SOURCE INFORMATION Start Marker

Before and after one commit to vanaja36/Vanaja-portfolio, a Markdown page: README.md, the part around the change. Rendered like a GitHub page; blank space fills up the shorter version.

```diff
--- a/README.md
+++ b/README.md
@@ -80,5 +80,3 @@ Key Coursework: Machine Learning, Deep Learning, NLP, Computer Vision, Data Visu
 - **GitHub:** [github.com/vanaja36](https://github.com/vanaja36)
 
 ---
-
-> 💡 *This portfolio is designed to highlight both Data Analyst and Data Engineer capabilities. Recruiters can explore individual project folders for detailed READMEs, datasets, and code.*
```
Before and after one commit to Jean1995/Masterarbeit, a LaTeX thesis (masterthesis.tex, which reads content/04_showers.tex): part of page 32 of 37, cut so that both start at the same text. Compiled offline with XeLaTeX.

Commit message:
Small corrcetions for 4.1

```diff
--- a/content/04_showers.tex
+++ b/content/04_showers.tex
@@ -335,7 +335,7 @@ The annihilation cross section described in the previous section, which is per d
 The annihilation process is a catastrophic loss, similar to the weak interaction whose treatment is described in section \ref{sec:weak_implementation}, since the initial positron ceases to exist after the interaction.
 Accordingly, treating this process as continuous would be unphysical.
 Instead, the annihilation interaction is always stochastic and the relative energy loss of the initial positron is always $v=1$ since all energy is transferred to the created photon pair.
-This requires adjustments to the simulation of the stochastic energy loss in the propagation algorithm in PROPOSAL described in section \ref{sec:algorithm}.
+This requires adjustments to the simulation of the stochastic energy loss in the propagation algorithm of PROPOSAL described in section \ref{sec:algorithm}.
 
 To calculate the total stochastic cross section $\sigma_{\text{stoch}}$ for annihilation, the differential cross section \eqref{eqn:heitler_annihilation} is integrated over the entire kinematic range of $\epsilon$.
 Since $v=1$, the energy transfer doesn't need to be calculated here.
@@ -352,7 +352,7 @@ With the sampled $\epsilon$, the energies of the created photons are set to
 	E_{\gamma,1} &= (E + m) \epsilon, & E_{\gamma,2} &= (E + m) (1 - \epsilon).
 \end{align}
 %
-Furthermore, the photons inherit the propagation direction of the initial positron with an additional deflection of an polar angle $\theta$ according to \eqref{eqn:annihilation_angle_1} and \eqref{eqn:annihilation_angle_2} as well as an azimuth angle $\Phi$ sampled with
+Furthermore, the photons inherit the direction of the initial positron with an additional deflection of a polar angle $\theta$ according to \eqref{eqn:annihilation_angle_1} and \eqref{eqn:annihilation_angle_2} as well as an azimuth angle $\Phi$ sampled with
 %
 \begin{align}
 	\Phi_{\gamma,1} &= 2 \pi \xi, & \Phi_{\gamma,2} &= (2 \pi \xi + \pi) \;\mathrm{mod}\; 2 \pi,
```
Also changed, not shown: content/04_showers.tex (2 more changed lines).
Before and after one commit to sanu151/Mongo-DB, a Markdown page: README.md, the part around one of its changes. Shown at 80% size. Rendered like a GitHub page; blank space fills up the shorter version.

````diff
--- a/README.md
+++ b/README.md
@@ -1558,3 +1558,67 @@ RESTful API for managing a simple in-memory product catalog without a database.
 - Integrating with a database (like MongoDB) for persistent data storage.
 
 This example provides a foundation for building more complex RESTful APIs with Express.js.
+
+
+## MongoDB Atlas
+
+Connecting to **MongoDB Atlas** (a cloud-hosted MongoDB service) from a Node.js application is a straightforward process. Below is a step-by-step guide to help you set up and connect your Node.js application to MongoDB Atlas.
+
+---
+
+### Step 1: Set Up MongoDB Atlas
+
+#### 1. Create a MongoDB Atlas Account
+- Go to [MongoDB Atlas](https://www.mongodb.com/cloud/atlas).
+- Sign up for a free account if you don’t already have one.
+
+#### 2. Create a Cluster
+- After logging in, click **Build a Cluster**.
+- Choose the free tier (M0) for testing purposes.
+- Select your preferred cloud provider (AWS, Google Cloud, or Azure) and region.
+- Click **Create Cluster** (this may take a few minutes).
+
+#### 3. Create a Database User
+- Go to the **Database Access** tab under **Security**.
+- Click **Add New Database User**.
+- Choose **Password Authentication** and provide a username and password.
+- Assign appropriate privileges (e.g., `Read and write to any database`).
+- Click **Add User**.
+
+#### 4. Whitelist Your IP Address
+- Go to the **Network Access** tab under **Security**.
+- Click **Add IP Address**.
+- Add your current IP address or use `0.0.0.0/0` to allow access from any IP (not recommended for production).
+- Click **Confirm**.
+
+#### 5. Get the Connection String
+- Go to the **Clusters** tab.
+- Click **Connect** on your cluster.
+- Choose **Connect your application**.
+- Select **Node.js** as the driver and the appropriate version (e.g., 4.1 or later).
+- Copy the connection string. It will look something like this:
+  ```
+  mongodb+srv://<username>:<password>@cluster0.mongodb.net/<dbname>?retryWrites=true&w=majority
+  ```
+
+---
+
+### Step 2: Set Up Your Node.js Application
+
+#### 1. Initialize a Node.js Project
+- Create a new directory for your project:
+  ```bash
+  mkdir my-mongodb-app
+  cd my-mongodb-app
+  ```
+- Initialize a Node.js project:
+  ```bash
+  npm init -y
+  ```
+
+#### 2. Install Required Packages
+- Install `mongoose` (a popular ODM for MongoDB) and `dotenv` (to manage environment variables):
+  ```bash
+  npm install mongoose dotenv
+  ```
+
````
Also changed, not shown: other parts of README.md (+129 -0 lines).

SOURCE INFORMATION End Marker

The reply must repeat all of the records precisely.

Before and after one commit to vanaja36/Vanaja-portfolio, a Markdown page: README.md, the part around the change. Rendered like a GitHub page; blank space fills up the shorter version.

```diff
--- a/README.md
+++ b/README.md
@@ -80,5 +80,3 @@ Key Coursework: Machine Learning, Deep Learning, NLP, Computer Vision, Data Visu
 - **GitHub:** [github.com/vanaja36](https://github.com/vanaja36)
 
 ---
-
-> 💡 *This portfolio is designed to highlight both Data Analyst and Data Engineer capabilities. Recruiters can explore individual project folders for detailed READMEs, datasets, and code.*
```
Before and after one commit to Jean1995/Masterarbeit, a LaTeX thesis (masterthesis.tex, which reads content/04_showers.tex): part of page 32 of 37, cut so that both start at the same text. Compiled offline with XeLaTeX.

Commit message:
Small corrcetions for 4.1

```diff
--- a/content/04_showers.tex
+++ b/content/04_showers.tex
@@ -335,7 +335,7 @@ The annihilation cross section described in the previous section, which is per d
 The annihilation process is a catastrophic loss, similar to the weak interaction whose treatment is described in section \ref{sec:weak_implementation}, since the initial positron ceases to exist after the interaction.
 Accordingly, treating this process as continuous would be unphysical.
 Instead, the annihilation interaction is always stochastic and the relative energy loss of the initial positron is always $v=1$ since all energy is transferred to the created photon pair.
-This requires adjustments to the simulation of the stochastic energy loss in the propagation algorithm in PROPOSAL described in section \ref{sec:algorithm}.
+This requires adjustments to the simulation of the stochastic energy loss in the propagation algorithm of PROPOSAL described in section \ref{sec:algorithm}.
 
 To calculate the total stochastic cross section $\sigma_{\text{stoch}}$ for annihilation, the differential cross section \eqref{eqn:heitler_annihilation} is integrated over the entire kinematic range of $\epsilon$.
 Since $v=1$, the energy transfer doesn't need to be calculated here.
@@ -352,7 +352,7 @@ With the sampled $\epsilon$, the energies of the created photons are set to
 	E_{\gamma,1} &= (E + m) \epsilon, & E_{\gamma,2} &= (E + m) (1 - \epsilon).
 \end{align}
 %
-Furthermore, the photons inherit the propagation direction of the initial positron with an additional deflection of an polar angle $\theta$ according to \eqref{eqn:annihilation_angle_1} and \eqref{eqn:annihilation_angle_2} as well as an azimuth angle $\Phi$ sampled with
+Furthermore, the photons inherit the direction of the initial positron with an additional deflection of a polar angle $\theta$ according to \eqref{eqn:annihilation_angle_1} and \eqref{eqn:annihilation_angle_2} as well as an azimuth angle $\Phi$ sampled with
 %
 \begin{align}
 	\Phi_{\gamma,1} &= 2 \pi \xi, & \Phi_{\gamma,2} &= (2 \pi \xi + \pi) \;\mathrm{mod}\; 2 \pi,
```
Also changed, not shown: content/04_showers.tex (2 more changed lines).
Before and after one commit to sanu151/Mongo-DB, a Markdown page: README.md, the part around one of its changes. Shown at 80% size. Rendered like a GitHub page; blank space fills up the shorter version.

````diff
--- a/README.md
+++ b/README.md
@@ -1558,3 +1558,67 @@ RESTful API for managing a simple in-memory product catalog without a database.
 - Integrating with a database (like MongoDB) for persistent data storage.
 
 This example provides a foundation for building more complex RESTful APIs with Express.js.
+
+
+## MongoDB Atlas
+
+Connecting to **MongoDB Atlas** (a cloud-hosted MongoDB service) from a Node.js application is a straightforward process. Below is a step-by-step guide to help you set up and connect your Node.js application to MongoDB Atlas.
+
+---
+
+### Step 1: Set Up MongoDB Atlas
+
+#### 1. Create a MongoDB Atlas Account
+- Go to [MongoDB Atlas](https://www.mongodb.com/cloud/atlas).
+- Sign up for a free account if you don’t already have one.
+
+#### 2. Create a Cluster
+- After logging in, click **Build a Cluster**.
+- Choose the free tier (M0) for testing purposes.
+- Select your preferred cloud provider (AWS, Google Cloud, or Azure) and region.
+- Click **Create Cluster** (this may take a few minutes).
+
+#### 3. Create a Database User
+- Go to the **Database Access** tab under **Security**.
+- Click **Add New Database User**.
+- Choose **Password Authentication** and provide a username and password.
+- Assign appropriate privileges (e.g., `Read and write to any database`).
+- Click **Add User**.
+
+#### 4. Whitelist Your IP Address
+- Go to the **Network Access** tab under **Security**.
+- Click **Add IP Address**.
+- Add your current IP address or use `0.0.0.0/0` to allow access from any IP (not recommended for production).
+- Click **Confirm**.
+
+#### 5. Get the Connection String
+- Go to the **Clusters** tab.
+- Click **Connect** on your cluster.
+- Choose **Connect your application**.
+- Select **Node.js** as the driver and the appropriate version (e.g., 4.1 or later).
+- Copy the connection string. It will look something like this:
+  ```
+  mongodb+srv://<username>:<password>@cluster0.mongodb.net/<dbname>?retryWrites=true&w=majority
+  ```
+
+---
+
+### Step 2: Set Up Your Node.js Application
+
+#### 1. Initialize a Node.js Project
+- Create a new directory for your project:
+  ```bash
+  mkdir my-mongodb-app
+  cd my-mongodb-app
+  ```
+- Initialize a Node.js project:
+  ```bash
+  npm init -y
+  ```
+
+#### 2. Install Required Packages
+- Install `mongoose` (a popular ODM for MongoDB) and `dotenv` (to manage environment variables):
+  ```bash
+  npm install mongoose dotenv
+  ```
+
````
Also changed, not shown: other parts of README.md (+129 -0 lines).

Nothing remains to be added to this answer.